### Requirement
Write out each record in full and exactly as given. Skip any pictures.

● ● ●

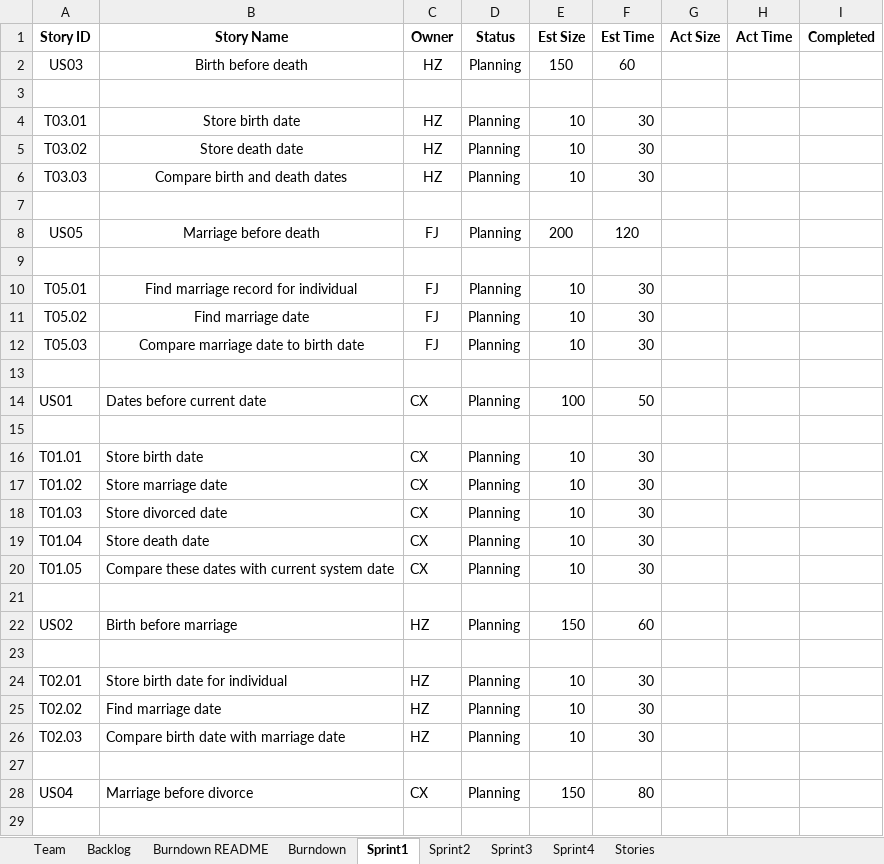
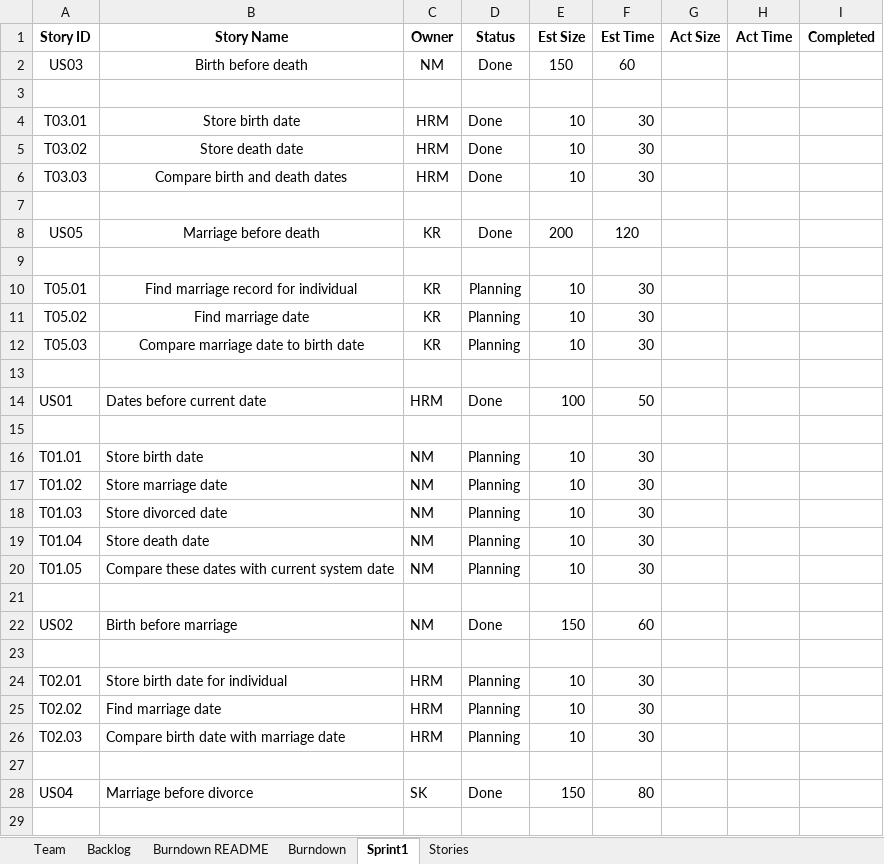
Before and after one commit to Harsh-rm/CS-555-Team-8, an Excel workbook: Team08_Report.xlsx, sheet Sprint1, drawn as a sheet; only a part is shown; values as stored, in another font and other column widths than the file's, no borders; the diff covers the shown part only; the diff names each change by its address in the sheet, - before the commit and + after, or states it on an @@ line.

```diff
--- a/Team08_Report.xlsx (sheet Sprint1)
+++ b/Team08_Report.xlsx (sheet Sprint1)
-sheet tab: Sprint2
-sheet tab: Sprint3
-sheet tab: Sprint4
-C2 (Owner): HZ
+C2 (Owner): NM
-D2 (Status): Planning
+D2 (Status): Done
-C4:C6 (Owner): HZ
+C4:C6 (Owner): HRM
-D4:D6 (Status): Planning
+D4:D6 (Status): Done
-C8 (Owner): FJ
+C8 (Owner): KR
-D8 (Status): Planning
+D8 (Status): Done
-C10:C12 (Owner): FJ
+C10:C12 (Owner): KR
-C14 (Owner): CX
+C14 (Owner): HRM
-D14 (Status): Planning
+D14 (Status): Done
-C16:C20 (Owner): CX
+C16:C20 (Owner): NM
-C22 (Owner): HZ
+C22 (Owner): NM
-D22 (Status): Planning
+D22 (Status): Done
-C24:C26 (Owner): HZ
+C24:C26 (Owner): HRM
-C28 (Owner): CX
+C28 (Owner): SK
-D28 (Status): Planning
+D28 (Status): Done
```
Also changed, not shown: 9 edited cells elsewhere in this sheet, sheet Backlog, sheet Burndown, sheet Burndown README, sheet Team, 3 other files.
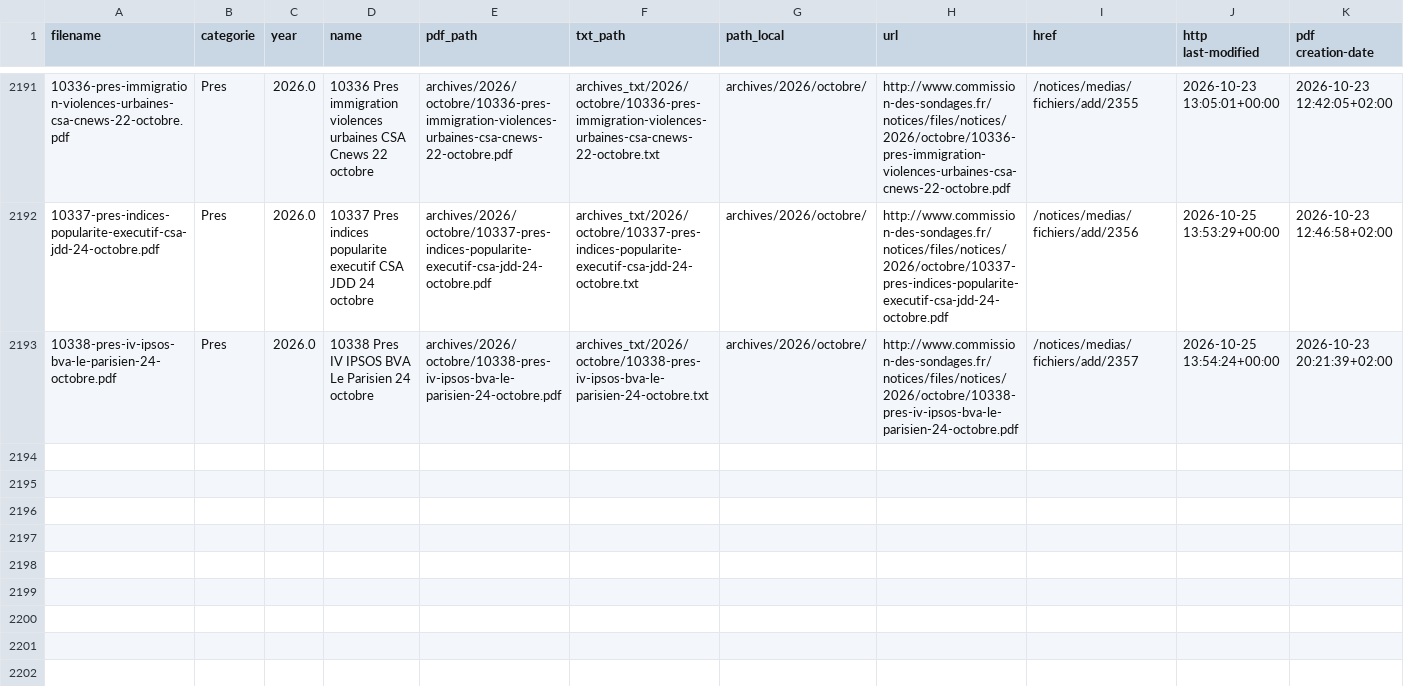
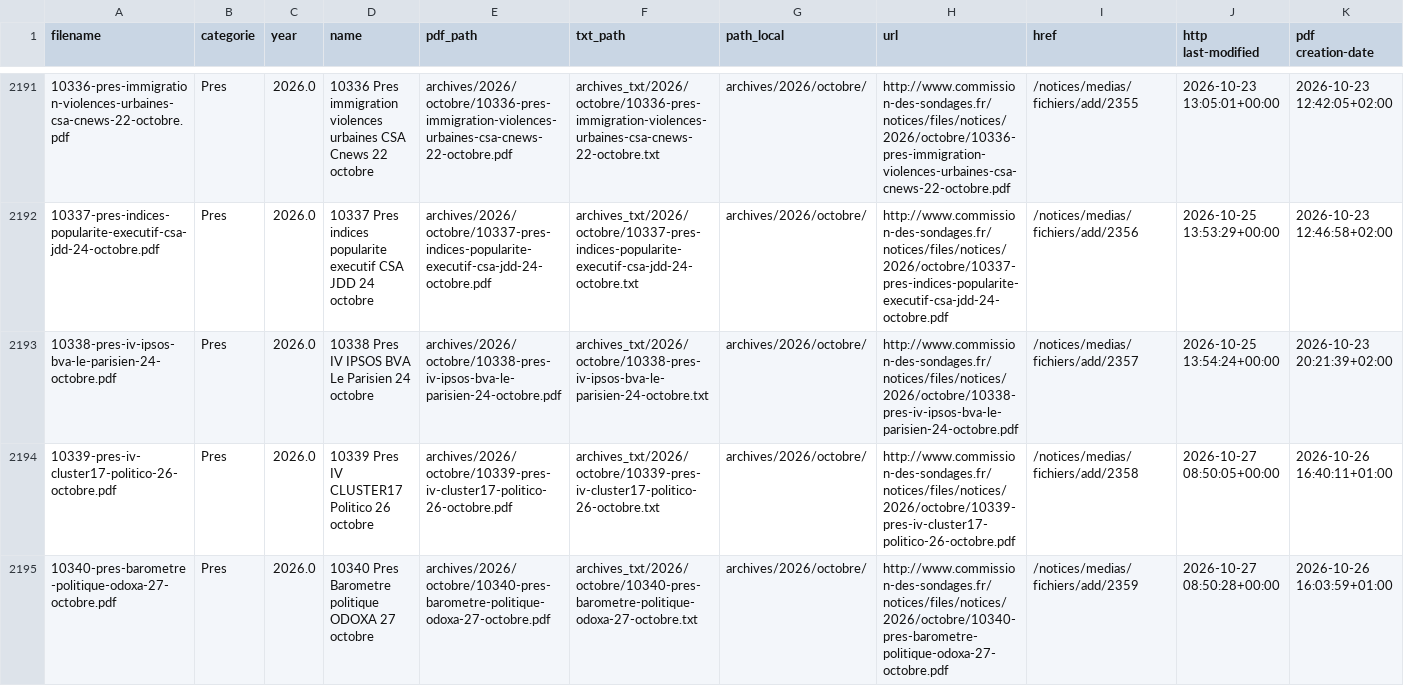
Before and after one commit to whyalwaysrose/presidentielle-2027, a CSV file: data/cache/commission_catalog.csv, drawn as a sheet; only a part is shown, gaps mark what is left out; the diff names each change by its address in the sheet, - before the commit and + after, or states it on an @@ line.

```diff
--- a/data/cache/commission_catalog.csv
+++ b/data/cache/commission_catalog.csv
+row 2194: 10339-pres-iv-cluster17-politico-26-octobre.pdf | Pres | 2026.0 | 10339 Pres IV CLUSTER17 Politico 26 octobre | archives/2026/octobre/10339-pres-iv-cluster17-politico-26-octobre.pdf | archives_txt/2026/octobre/10339-pres-iv-cluster17-politico-26-octobre.txt | archives/2026/octobre/ | http://www.commission-des-sondages.fr/notices/files/notices/2026/octobre/10339-pres-iv-cluster17-politico-26-octobre.pdf | /notices/medias/fichiers/add/2358 | 2026-10-27 08:50:05+00:00 | 2026-10-26 16:40:11+01:00
+row 2195: 10340-pres-barometre-politique-odoxa-27-octobre.pdf | Pres | 2026.0 | 10340 Pres Barometre politique ODOXA 27 octobre | archives/2026/octobre/10340-pres-barometre-politique-odoxa-27-octobre.pdf | archives_txt/2026/octobre/10340-pres-barometre-politique-odoxa-27-octobre.txt | archives/2026/octobre/ | http://www.commission-des-sondages.fr/notices/files/notices/2026/octobre/10340-pres-barometre-politique-odoxa-27-octobre.pdf | /notices/medias/fichiers/add/2359 | 2026-10-27 08:50:28+00:00 | 2026-10-26 16:03:59+01:00
```
Also changed, not shown: 4 other files.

● ● ●

### Output for this task
Before and after one commit to Harsh-rm/CS-555-Team-8, an Excel workbook: Team08_Report.xlsx, sheet Sprint1, drawn as a sheet; only a part is shown; values as stored, in another font and other column widths than the file's, no borders; the diff covers the shown part only; the diff names each change by its address in the sheet, - before the commit and + after, or states it on an @@ line.

```diff
--- a/Team08_Report.xlsx (sheet Sprint1)
+++ b/Team08_Report.xlsx (sheet Sprint1)
-sheet tab: Sprint2
-sheet tab: Sprint3
-sheet tab: Sprint4
-C2 (Owner): HZ
+C2 (Owner): NM
-D2 (Status): Planning
+D2 (Status): Done
-C4:C6 (Owner): HZ
+C4:C6 (Owner): HRM
-D4:D6 (Status): Planning
+D4:D6 (Status): Done
-C8 (Owner): FJ
+C8 (Owner): KR
-D8 (Status): Planning
+D8 (Status): Done
-C10:C12 (Owner): FJ
+C10:C12 (Owner): KR
-C14 (Owner): CX
+C14 (Owner): HRM
-D14 (Status): Planning
+D14 (Status): Done
-C16:C20 (Owner): CX
+C16:C20 (Owner): NM
-C22 (Owner): HZ
+C22 (Owner): NM
-D22 (Status): Planning
+D22 (Status): Done
-C24:C26 (Owner): HZ
+C24:C26 (Owner): HRM
-C28 (Owner): CX
+C28 (Owner): SK
-D28 (Status): Planning
+D28 (Status): Done
```
Also changed, not shown: 9 edited cells elsewhere in this sheet, sheet Backlog, sheet Burndown, sheet Burndown README, sheet Team, 3 other files.
Before and after one commit to whyalwaysrose/presidentielle-2027, a CSV file: data/cache/commission_catalog.csv, drawn as a sheet; only a part is shown, gaps mark what is left out; the diff names each change by its address in the sheet, - before the commit and + after, or states it on an @@ line.

```diff
--- a/data/cache/commission_catalog.csv
+++ b/data/cache/commission_catalog.csv
+row 2194: 10339-pres-iv-cluster17-politico-26-octobre.pdf | Pres | 2026.0 | 10339 Pres IV CLUSTER17 Politico 26 octobre | archives/2026/octobre/10339-pres-iv-cluster17-politico-26-octobre.pdf | archives_txt/2026/octobre/10339-pres-iv-cluster17-politico-26-octobre.txt | archives/2026/octobre/ | http://www.commission-des-sondages.fr/notices/files/notices/2026/octobre/10339-pres-iv-cluster17-politico-26-octobre.pdf | /notices/medias/fichiers/add/2358 | 2026-10-27 08:50:05+00:00 | 2026-10-26 16:40:11+01:00
+row 2195: 10340-pres-barometre-politique-odoxa-27-octobre.pdf | Pres | 2026.0 | 10340 Pres Barometre politique ODOXA 27 octobre | archives/2026/octobre/10340-pres-barometre-politique-odoxa-27-octobre.pdf | archives_txt/2026/octobre/10340-pres-barometre-politique-odoxa-27-octobre.txt | archives/2026/octobre/ | http://www.commission-des-sondages.fr/notices/files/notices/2026/octobre/10340-pres-barometre-politique-odoxa-27-octobre.pdf | /notices/medias/fichiers/add/2359 | 2026-10-27 08:50:28+00:00 | 2026-10-26 16:03:59+01:00
```
Also changed, not shown: 4 other files.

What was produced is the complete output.